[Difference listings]
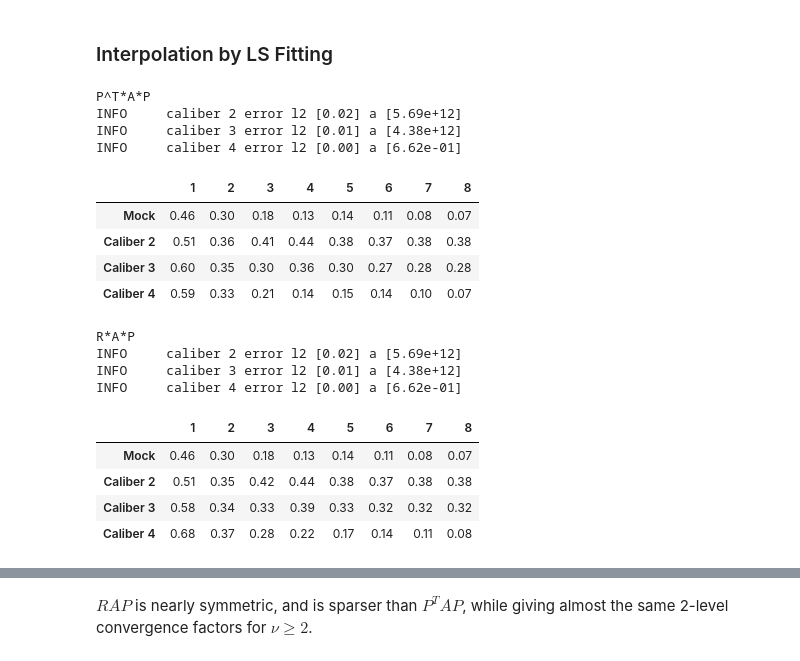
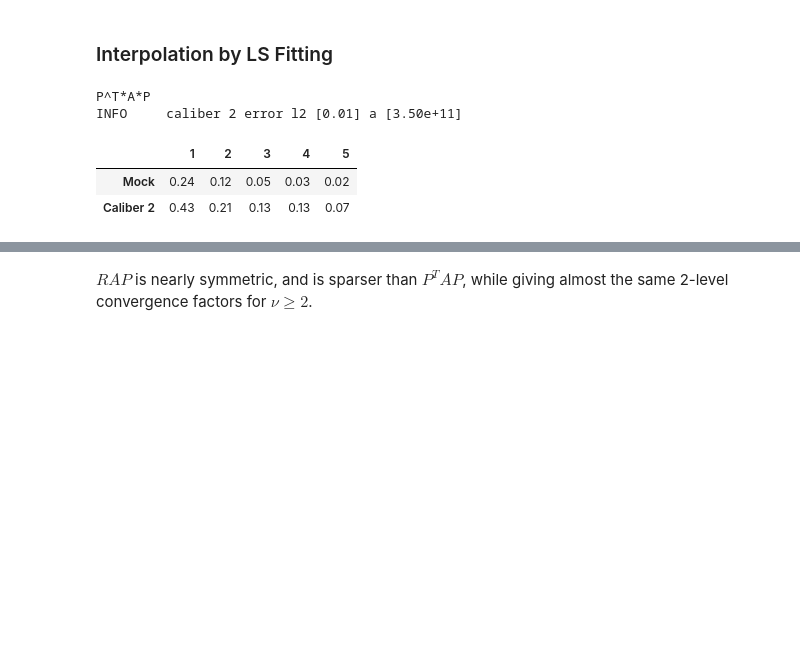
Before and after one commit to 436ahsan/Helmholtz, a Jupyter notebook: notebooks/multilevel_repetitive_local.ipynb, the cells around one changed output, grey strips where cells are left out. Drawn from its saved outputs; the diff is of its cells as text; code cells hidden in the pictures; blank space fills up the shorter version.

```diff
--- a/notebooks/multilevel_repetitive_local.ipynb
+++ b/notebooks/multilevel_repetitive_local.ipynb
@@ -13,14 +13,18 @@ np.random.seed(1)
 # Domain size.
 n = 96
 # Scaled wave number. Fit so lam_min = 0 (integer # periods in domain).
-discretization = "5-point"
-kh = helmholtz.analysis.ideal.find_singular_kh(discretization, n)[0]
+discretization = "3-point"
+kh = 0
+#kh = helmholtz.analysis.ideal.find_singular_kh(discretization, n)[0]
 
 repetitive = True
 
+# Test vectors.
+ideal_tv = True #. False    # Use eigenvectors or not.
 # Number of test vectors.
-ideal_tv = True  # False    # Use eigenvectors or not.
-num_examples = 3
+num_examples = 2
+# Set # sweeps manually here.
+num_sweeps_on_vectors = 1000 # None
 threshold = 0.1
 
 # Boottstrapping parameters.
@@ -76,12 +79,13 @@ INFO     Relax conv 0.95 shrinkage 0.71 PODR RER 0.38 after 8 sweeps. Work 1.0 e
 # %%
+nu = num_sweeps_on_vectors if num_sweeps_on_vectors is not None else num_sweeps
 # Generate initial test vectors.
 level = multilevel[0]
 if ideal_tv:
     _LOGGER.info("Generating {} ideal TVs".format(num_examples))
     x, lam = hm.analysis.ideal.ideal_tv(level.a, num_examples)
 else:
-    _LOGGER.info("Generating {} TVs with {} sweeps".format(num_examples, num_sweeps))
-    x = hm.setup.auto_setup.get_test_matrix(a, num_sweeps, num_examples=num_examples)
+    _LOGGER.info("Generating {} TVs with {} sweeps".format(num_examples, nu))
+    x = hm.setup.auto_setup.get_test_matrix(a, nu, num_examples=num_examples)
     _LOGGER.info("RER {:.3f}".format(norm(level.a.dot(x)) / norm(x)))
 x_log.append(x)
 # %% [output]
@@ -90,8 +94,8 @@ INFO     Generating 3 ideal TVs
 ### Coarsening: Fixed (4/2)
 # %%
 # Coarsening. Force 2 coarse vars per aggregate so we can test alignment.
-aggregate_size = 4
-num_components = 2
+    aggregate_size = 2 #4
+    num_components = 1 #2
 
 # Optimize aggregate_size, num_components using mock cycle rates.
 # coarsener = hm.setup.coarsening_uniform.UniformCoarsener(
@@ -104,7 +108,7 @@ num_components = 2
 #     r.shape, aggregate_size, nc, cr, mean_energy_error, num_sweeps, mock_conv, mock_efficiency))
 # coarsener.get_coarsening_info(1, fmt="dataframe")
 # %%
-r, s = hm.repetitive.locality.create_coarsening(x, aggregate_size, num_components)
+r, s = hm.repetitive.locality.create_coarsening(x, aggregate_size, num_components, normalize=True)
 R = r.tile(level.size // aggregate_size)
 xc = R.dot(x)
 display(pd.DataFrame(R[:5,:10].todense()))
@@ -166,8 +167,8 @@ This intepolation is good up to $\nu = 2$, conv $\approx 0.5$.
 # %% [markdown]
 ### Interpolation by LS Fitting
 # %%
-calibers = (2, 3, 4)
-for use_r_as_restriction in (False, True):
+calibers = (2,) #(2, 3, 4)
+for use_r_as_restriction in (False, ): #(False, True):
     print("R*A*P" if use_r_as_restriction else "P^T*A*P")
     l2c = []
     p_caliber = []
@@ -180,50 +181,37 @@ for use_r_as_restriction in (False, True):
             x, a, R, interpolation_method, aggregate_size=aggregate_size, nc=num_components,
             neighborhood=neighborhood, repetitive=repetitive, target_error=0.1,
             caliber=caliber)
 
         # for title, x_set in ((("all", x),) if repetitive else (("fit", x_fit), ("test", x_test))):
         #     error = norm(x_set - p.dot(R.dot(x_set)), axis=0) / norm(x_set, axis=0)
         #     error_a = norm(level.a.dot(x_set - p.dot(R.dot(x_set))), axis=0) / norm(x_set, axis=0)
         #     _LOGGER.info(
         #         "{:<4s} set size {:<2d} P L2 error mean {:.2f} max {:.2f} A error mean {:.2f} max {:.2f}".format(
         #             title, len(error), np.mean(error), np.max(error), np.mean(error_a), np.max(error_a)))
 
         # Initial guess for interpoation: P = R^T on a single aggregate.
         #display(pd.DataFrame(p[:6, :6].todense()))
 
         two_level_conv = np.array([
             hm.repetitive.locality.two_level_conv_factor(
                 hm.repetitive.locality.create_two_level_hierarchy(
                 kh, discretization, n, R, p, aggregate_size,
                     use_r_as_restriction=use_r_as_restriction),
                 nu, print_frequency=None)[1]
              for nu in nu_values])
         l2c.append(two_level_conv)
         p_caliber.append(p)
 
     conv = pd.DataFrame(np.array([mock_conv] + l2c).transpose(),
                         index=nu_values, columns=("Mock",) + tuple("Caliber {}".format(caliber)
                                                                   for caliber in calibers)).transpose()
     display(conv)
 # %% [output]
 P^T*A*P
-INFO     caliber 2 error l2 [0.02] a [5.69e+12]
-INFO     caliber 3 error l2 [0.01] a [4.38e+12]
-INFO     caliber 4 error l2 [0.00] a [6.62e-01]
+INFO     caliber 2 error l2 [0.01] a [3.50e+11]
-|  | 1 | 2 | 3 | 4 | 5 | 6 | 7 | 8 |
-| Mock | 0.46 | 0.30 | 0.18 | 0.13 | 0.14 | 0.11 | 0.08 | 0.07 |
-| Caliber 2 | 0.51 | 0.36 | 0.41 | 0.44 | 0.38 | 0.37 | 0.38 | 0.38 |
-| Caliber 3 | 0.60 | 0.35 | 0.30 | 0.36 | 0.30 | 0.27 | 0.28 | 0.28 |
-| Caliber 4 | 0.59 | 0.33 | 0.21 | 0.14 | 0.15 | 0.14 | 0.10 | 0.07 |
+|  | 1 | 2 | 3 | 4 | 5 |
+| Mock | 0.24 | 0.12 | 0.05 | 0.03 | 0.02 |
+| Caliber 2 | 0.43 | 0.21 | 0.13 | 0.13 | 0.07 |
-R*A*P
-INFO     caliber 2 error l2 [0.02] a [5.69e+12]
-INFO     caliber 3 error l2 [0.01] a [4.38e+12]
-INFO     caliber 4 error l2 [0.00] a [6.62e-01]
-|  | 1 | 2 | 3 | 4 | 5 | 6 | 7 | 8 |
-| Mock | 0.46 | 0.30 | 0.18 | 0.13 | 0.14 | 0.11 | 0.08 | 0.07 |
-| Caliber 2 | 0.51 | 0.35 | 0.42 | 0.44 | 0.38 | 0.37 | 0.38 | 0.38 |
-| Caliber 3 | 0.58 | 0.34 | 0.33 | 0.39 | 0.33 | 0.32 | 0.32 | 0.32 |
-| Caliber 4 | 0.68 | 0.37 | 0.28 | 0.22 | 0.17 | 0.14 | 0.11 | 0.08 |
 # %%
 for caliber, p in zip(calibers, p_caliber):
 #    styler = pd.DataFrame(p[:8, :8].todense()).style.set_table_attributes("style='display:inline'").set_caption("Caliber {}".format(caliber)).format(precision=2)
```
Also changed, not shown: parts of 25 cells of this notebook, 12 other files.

* * *

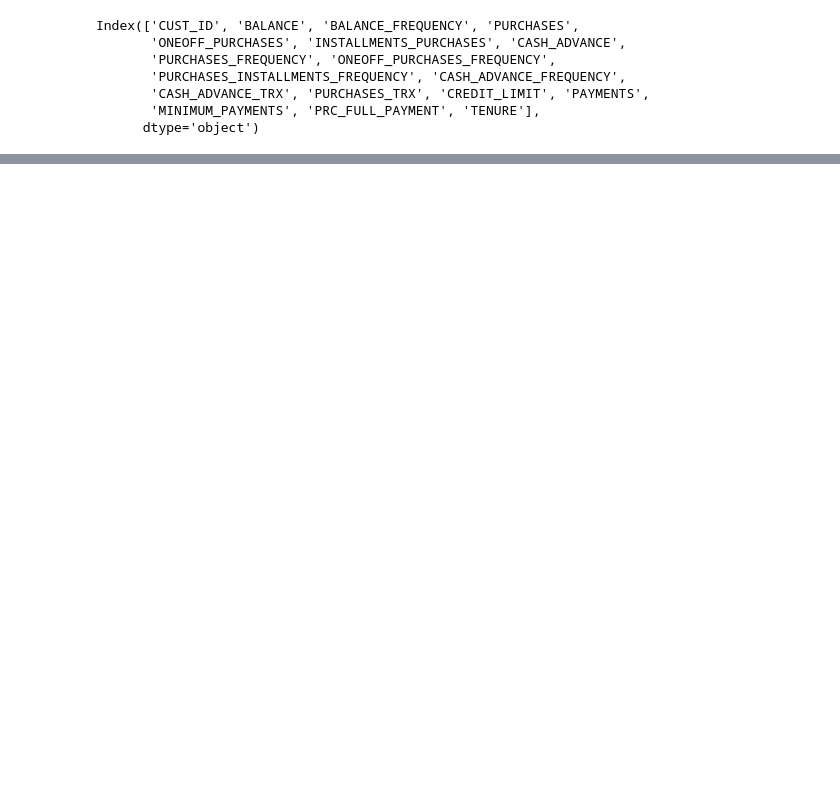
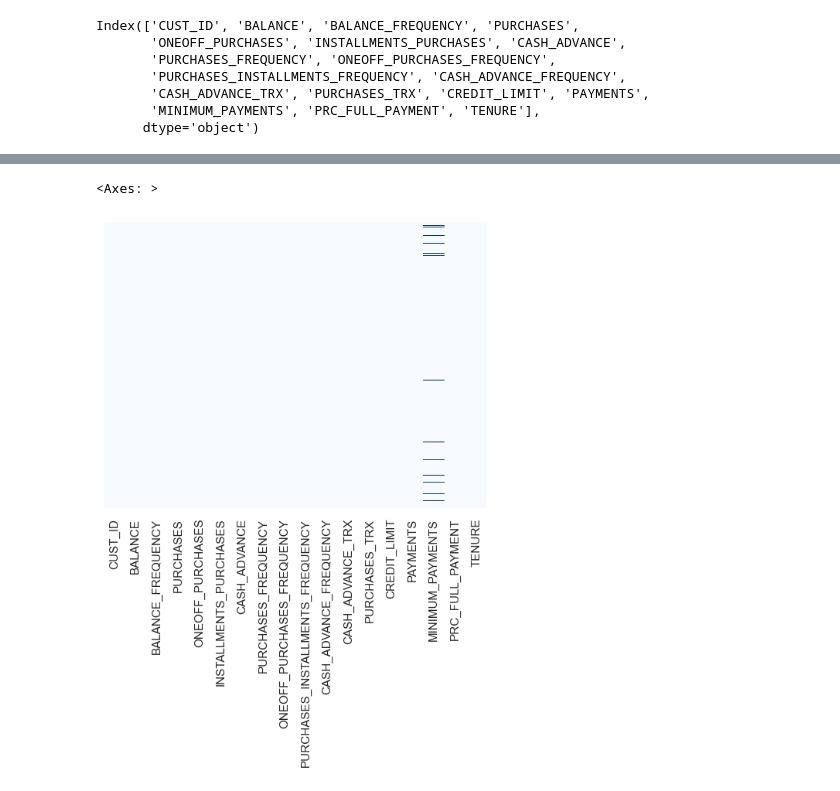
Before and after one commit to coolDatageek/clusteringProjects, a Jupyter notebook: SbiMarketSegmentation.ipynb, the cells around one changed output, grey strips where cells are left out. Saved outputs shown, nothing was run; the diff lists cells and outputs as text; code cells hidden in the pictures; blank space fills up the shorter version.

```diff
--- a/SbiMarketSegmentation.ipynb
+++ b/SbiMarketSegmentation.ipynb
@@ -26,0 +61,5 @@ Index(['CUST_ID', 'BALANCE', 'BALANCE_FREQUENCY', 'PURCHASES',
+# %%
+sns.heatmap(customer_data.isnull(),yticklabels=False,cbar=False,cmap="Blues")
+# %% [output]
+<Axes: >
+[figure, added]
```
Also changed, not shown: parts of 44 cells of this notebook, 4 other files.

* * *

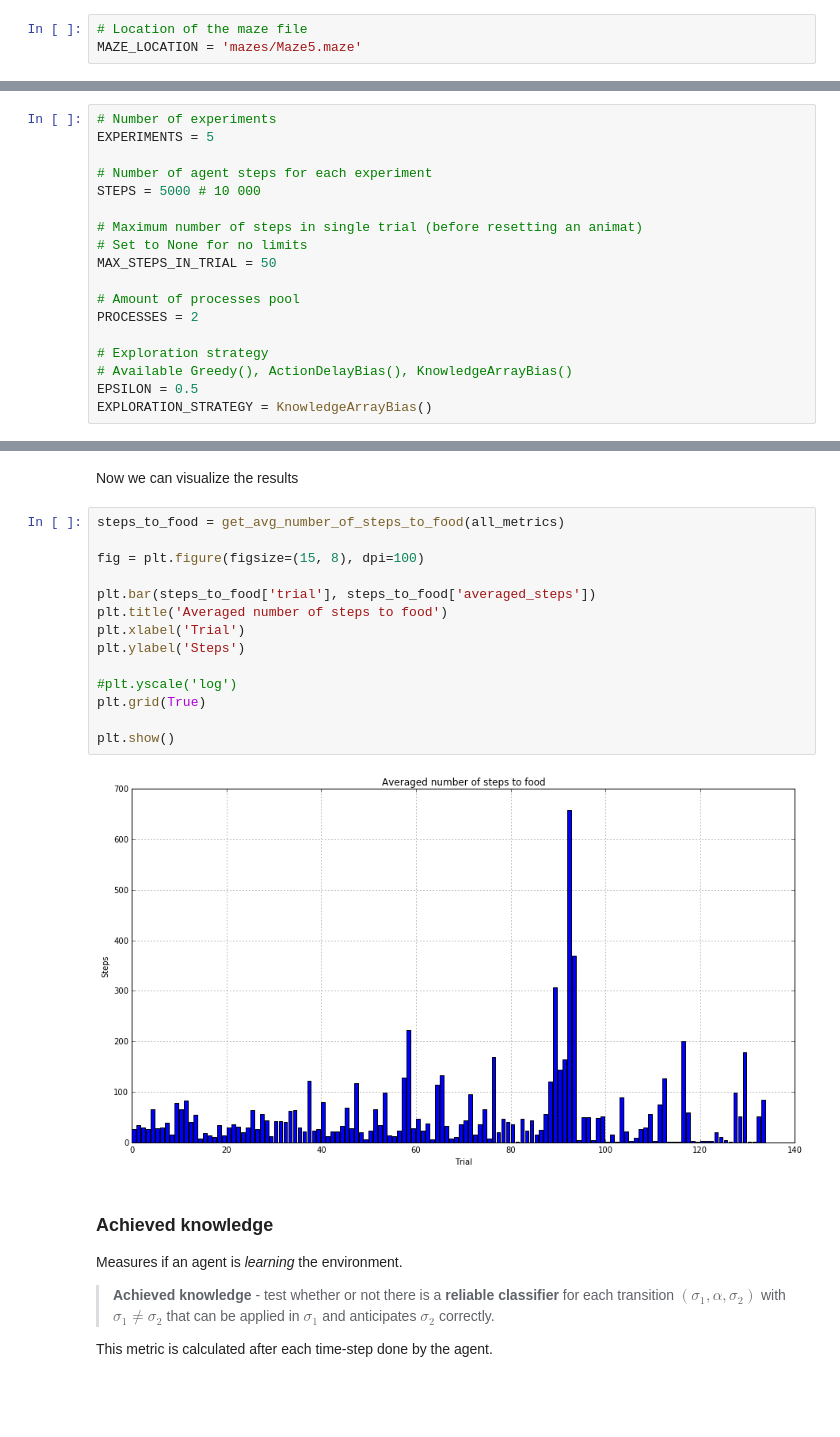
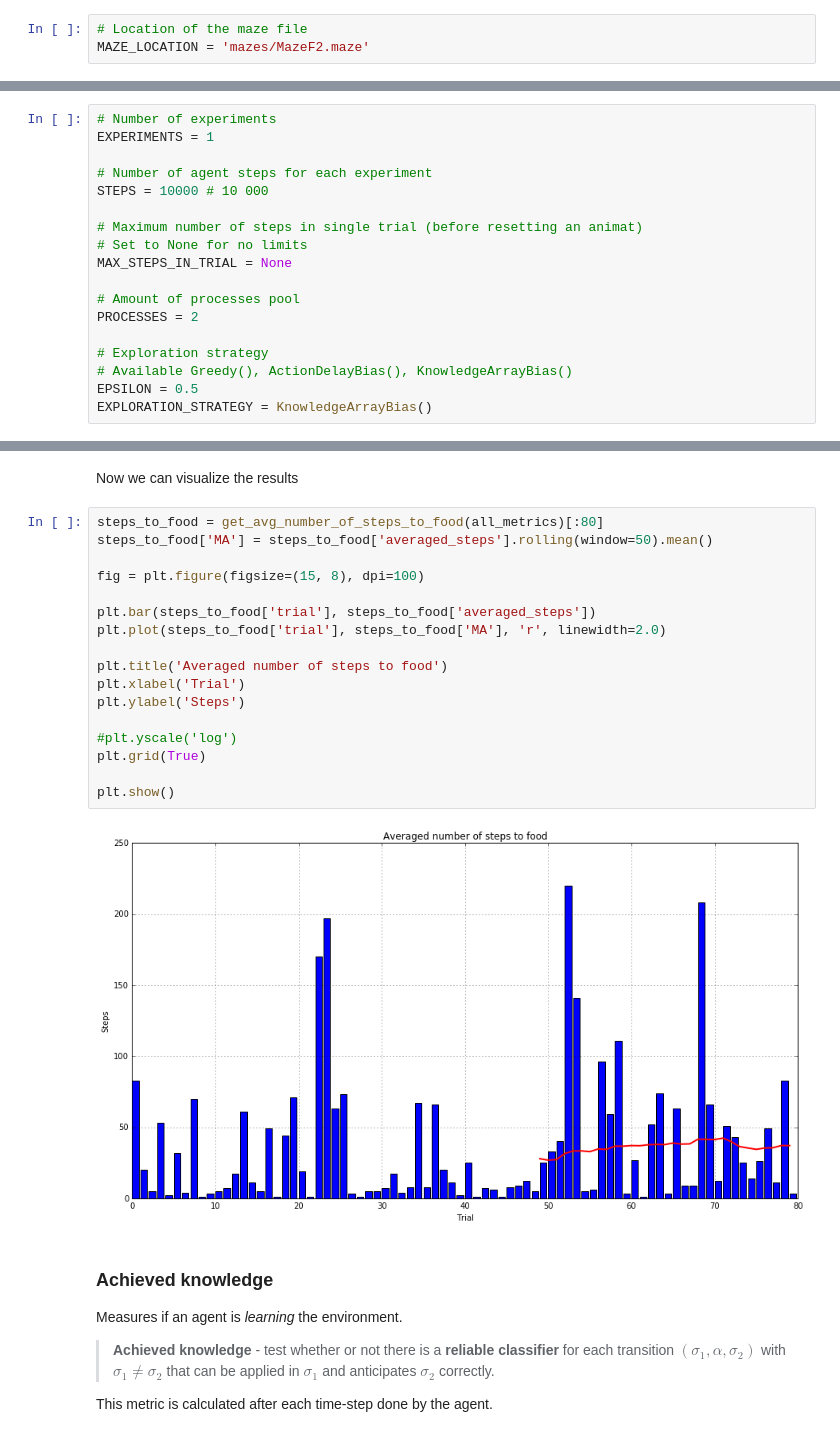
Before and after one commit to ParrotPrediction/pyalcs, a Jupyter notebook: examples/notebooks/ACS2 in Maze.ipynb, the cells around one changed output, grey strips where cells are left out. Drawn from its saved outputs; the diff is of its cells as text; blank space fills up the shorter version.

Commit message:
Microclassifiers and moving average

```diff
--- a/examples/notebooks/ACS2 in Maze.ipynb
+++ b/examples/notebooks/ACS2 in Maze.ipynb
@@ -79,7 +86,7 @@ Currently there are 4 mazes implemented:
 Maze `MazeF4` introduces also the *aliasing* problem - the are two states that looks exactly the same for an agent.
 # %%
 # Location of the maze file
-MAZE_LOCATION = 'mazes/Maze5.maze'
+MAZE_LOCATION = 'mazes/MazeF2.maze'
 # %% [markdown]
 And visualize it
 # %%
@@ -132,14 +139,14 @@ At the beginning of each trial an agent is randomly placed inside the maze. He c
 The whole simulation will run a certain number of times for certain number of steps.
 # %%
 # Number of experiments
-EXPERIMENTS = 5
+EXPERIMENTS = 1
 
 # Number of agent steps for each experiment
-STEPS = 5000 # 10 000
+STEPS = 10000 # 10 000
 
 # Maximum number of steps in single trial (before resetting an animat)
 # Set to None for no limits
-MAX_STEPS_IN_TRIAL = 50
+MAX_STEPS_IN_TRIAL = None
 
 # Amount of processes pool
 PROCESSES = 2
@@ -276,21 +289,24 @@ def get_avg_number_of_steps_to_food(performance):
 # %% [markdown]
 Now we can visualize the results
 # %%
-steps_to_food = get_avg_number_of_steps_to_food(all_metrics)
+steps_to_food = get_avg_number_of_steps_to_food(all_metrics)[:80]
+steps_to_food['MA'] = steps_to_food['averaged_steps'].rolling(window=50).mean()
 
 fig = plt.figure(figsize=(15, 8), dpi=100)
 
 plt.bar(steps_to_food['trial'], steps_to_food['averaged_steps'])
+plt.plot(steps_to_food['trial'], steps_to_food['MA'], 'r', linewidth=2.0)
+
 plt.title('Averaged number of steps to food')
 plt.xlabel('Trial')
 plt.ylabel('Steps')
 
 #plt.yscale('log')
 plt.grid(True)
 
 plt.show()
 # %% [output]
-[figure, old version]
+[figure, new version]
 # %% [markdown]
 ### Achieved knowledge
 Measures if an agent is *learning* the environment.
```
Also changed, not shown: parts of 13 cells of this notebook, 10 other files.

Task statement -
Respond with the number of lines in the entries that include the string "calibers", and nothing besides.

Worked solution -
4